* [WORK TO COMPLETE]: Check each line of the data, and copy those where "docs" appears.

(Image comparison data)
★ ★ ★ ★ ★ ★ ★
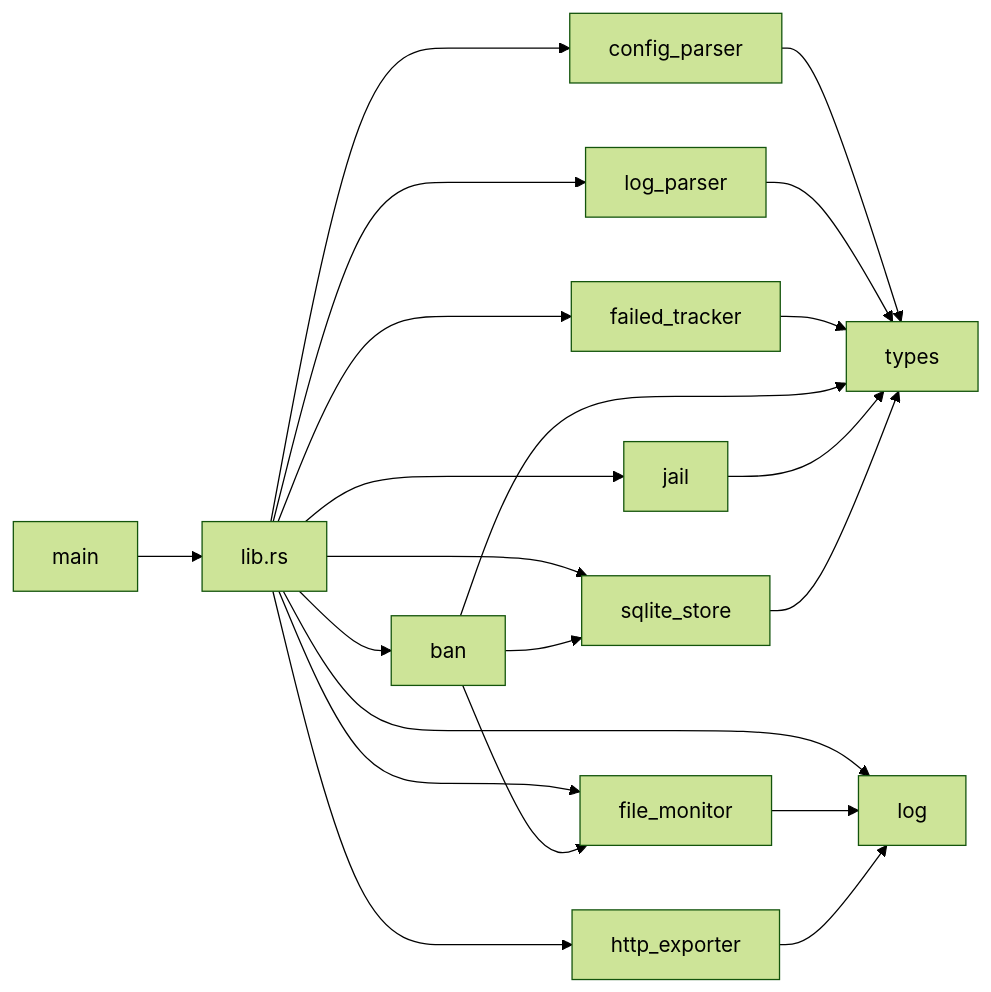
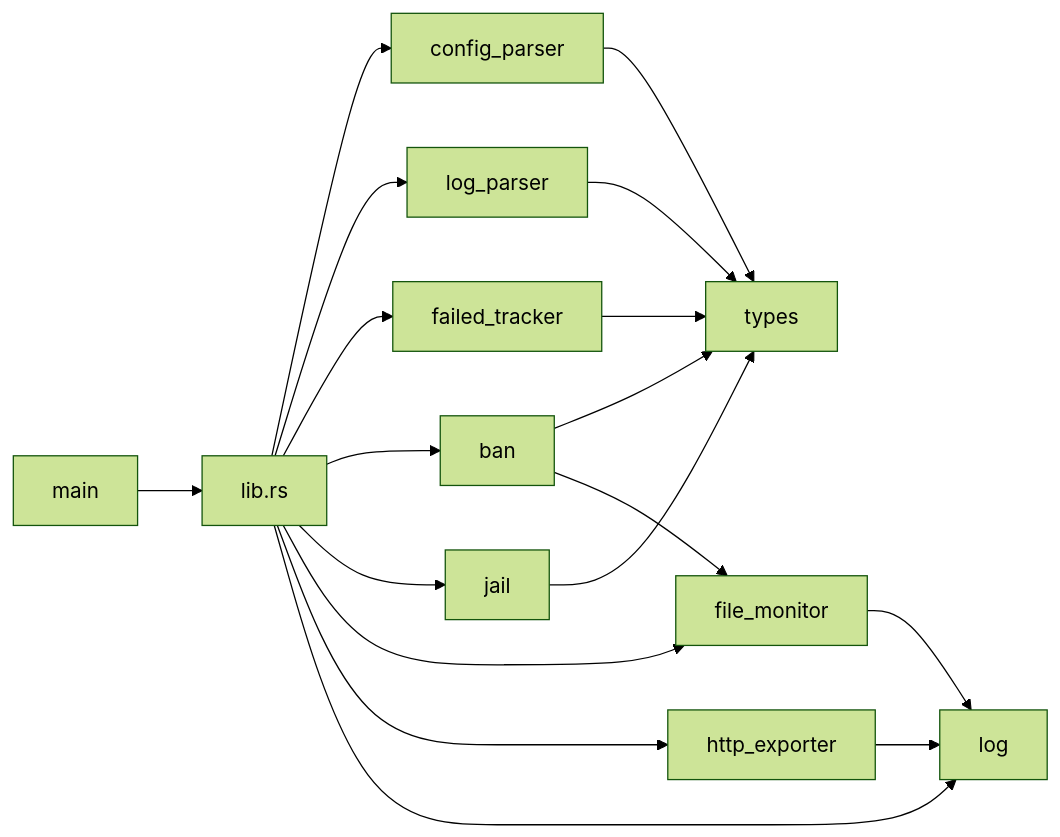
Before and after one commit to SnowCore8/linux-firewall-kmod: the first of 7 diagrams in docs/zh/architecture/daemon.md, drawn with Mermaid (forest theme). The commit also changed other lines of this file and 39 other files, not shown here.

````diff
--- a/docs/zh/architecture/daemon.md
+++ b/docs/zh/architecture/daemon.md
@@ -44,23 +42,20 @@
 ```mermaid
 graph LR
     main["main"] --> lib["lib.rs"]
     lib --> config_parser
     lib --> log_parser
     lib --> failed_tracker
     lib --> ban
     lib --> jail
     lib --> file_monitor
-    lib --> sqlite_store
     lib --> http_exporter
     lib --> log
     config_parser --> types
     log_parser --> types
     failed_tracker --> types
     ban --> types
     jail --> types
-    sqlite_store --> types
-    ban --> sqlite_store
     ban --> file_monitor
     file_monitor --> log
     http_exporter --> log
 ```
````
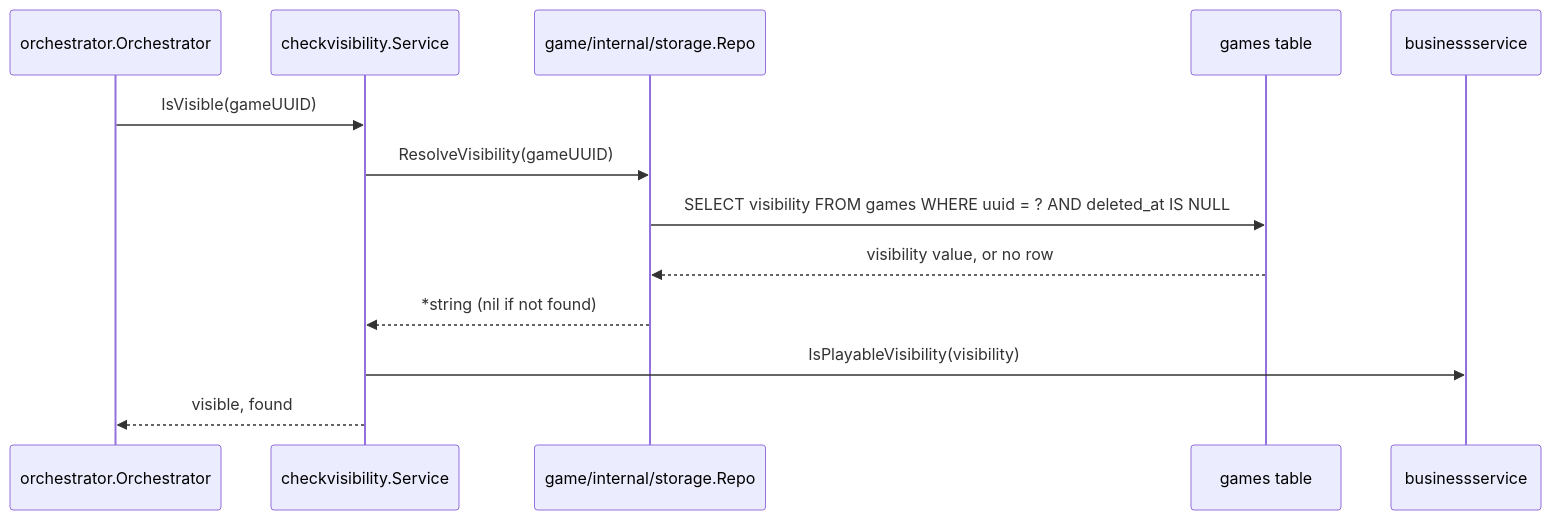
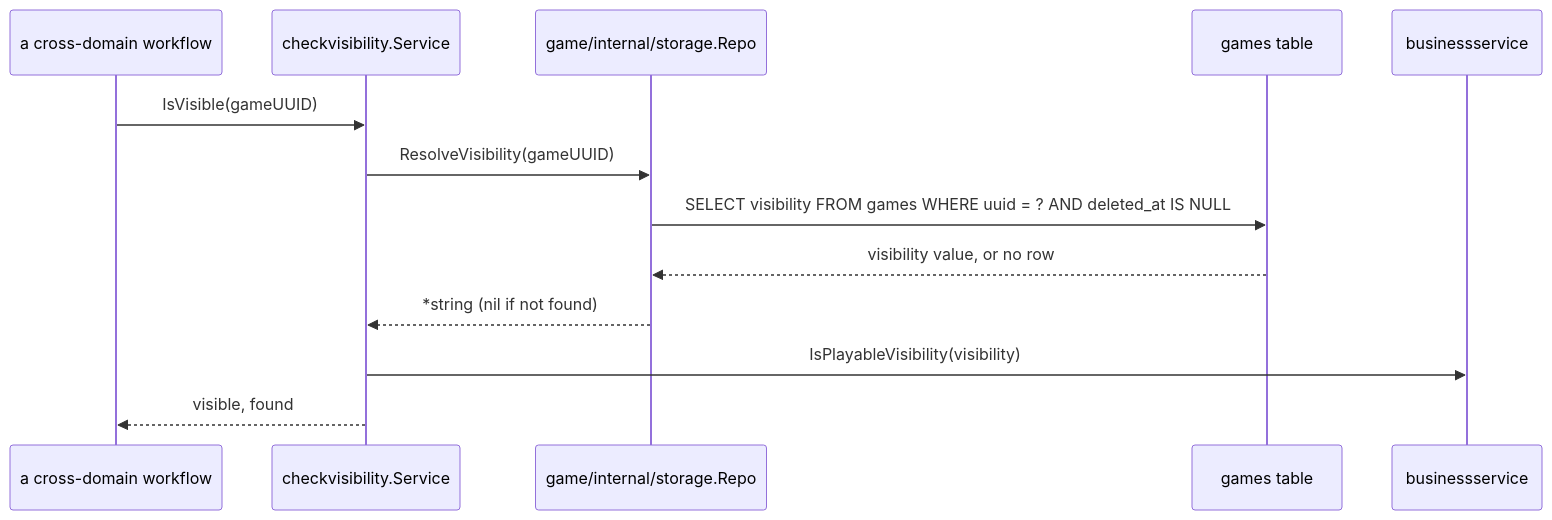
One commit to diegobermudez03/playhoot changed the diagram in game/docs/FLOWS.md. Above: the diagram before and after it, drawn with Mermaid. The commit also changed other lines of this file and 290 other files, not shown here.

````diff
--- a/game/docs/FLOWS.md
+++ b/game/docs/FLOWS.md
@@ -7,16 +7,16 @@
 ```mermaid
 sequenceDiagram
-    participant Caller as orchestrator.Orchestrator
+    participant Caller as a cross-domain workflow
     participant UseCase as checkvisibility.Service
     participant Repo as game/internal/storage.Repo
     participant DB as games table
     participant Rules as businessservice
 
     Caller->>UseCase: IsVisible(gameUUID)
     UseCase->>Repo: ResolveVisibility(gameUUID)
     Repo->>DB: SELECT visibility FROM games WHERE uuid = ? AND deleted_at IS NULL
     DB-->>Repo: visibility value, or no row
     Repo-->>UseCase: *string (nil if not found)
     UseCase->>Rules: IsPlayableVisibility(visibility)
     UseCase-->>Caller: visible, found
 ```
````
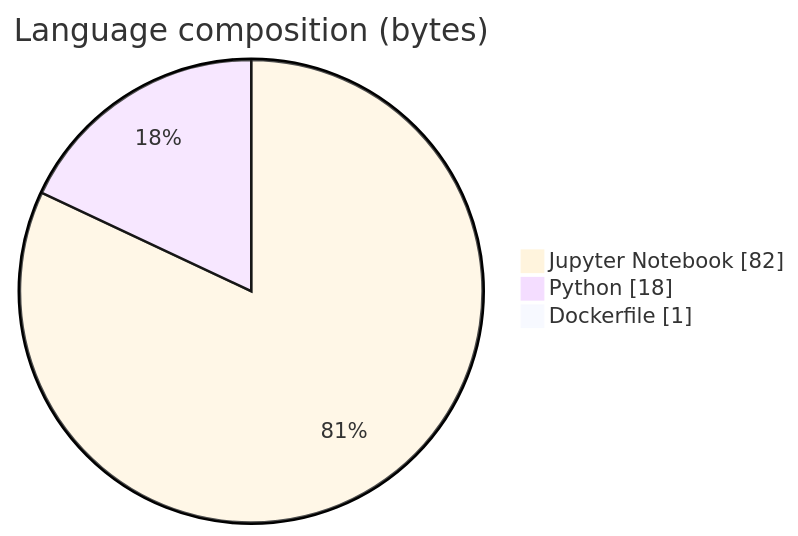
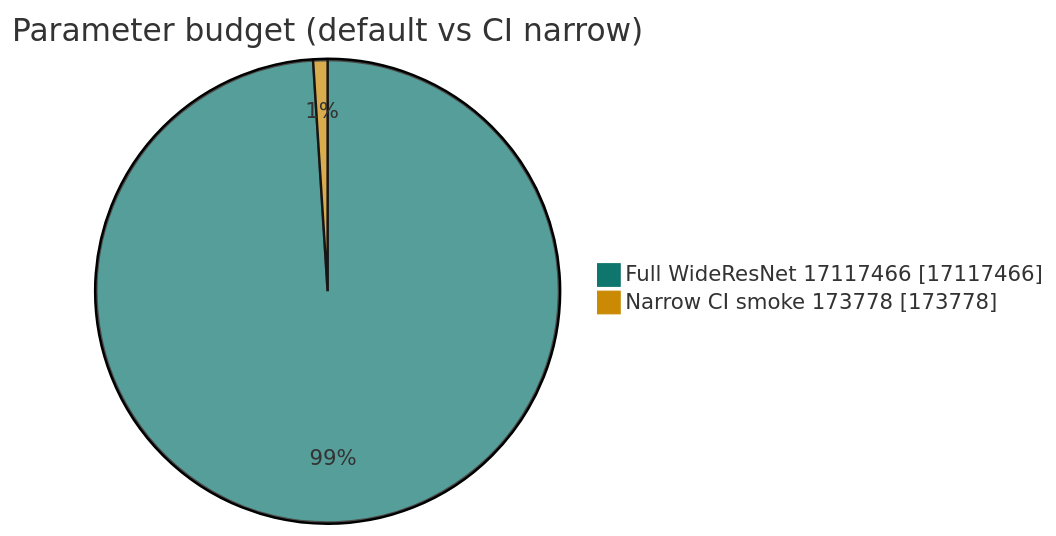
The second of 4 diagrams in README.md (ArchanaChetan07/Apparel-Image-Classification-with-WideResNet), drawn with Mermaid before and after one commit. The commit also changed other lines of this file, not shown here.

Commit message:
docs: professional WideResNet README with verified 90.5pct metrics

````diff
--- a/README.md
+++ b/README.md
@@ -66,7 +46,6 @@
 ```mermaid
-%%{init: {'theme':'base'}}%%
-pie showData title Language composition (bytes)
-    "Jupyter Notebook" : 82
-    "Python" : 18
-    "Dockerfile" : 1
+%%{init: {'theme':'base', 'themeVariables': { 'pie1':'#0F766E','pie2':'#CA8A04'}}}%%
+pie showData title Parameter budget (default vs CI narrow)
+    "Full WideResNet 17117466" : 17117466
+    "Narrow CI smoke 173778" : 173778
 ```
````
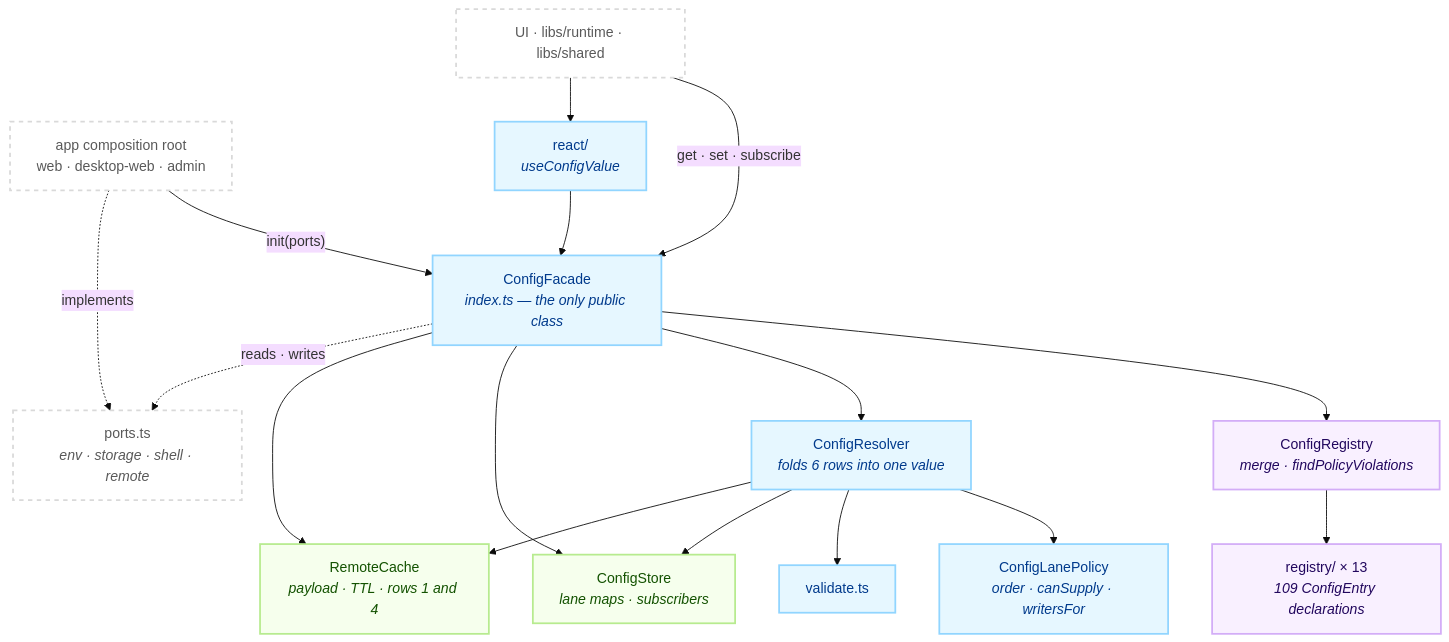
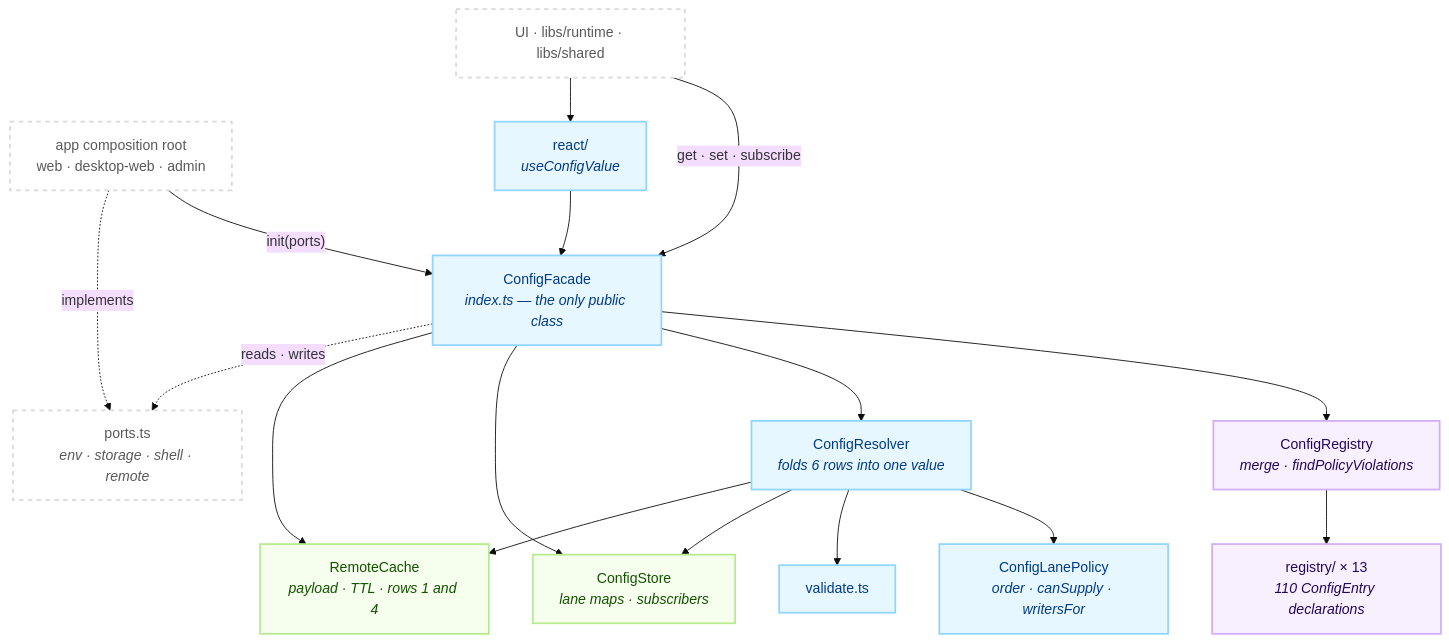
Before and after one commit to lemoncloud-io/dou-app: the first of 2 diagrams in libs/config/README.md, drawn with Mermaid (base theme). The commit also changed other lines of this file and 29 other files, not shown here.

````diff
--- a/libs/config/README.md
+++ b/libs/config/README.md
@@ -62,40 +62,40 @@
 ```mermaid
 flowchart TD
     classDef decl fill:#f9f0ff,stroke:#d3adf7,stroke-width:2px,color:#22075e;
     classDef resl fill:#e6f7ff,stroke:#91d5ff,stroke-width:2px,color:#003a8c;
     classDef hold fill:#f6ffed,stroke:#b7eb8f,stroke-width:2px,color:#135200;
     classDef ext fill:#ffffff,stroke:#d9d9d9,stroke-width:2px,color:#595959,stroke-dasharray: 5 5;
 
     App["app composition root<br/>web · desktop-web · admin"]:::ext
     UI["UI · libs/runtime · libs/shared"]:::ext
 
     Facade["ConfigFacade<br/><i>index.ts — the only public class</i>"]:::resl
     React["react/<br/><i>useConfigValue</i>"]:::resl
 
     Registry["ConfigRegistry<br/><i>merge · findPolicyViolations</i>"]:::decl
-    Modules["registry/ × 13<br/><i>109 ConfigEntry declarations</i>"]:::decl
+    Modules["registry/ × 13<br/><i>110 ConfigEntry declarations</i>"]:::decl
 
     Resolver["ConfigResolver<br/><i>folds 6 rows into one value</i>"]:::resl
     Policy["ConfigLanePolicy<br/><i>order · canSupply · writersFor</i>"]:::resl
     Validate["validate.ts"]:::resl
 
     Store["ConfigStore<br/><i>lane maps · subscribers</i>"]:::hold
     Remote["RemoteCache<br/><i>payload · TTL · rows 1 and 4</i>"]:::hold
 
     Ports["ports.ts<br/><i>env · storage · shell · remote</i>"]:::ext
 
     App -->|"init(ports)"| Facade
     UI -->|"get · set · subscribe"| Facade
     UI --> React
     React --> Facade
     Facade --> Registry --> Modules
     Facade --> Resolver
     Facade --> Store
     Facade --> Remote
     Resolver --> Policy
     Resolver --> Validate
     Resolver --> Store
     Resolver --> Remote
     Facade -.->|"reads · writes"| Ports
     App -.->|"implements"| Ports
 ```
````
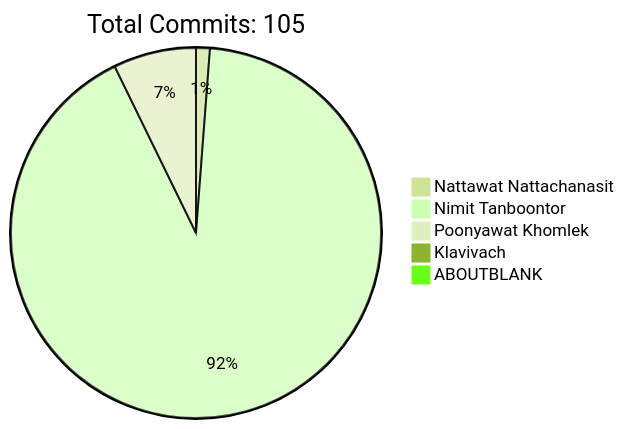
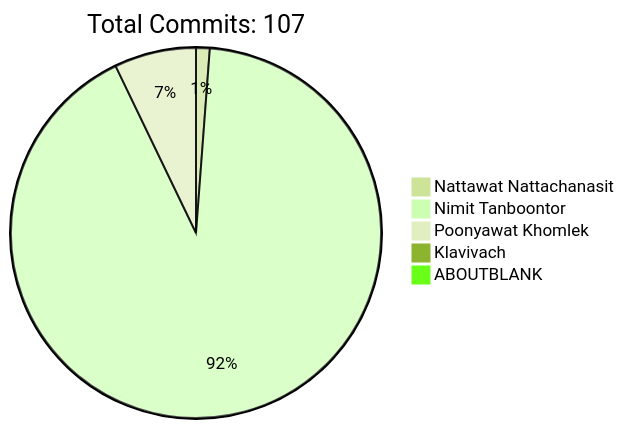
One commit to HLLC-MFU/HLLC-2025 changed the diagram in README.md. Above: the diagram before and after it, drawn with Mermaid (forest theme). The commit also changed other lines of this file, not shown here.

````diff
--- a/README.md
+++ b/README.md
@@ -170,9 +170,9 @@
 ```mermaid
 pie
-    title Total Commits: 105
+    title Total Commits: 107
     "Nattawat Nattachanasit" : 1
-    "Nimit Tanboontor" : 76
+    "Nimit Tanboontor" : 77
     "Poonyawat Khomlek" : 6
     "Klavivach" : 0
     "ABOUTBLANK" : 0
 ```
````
★ ★ ★ ★ ★ ★ ★
* [EXERCISE SOLUTION]:
Before and after one commit to SnowCore8/linux-firewall-kmod: the first of 7 diagrams in docs/zh/architecture/daemon.md, drawn with Mermaid (forest theme). The commit also changed other lines of this file and 39 other files, not shown here.
--- a/docs/zh/architecture/daemon.md
+++ b/docs/zh/architecture/daemon.md
One commit to diegobermudez03/playhoot changed the diagram in game/docs/FLOWS.md. Above: the diagram before and after it, drawn with Mermaid. The commit also changed other lines of this file and 290 other files, not shown here.
--- a/game/docs/FLOWS.md
+++ b/game/docs/FLOWS.md
docs: professional WideResNet README with verified 90.5pct metrics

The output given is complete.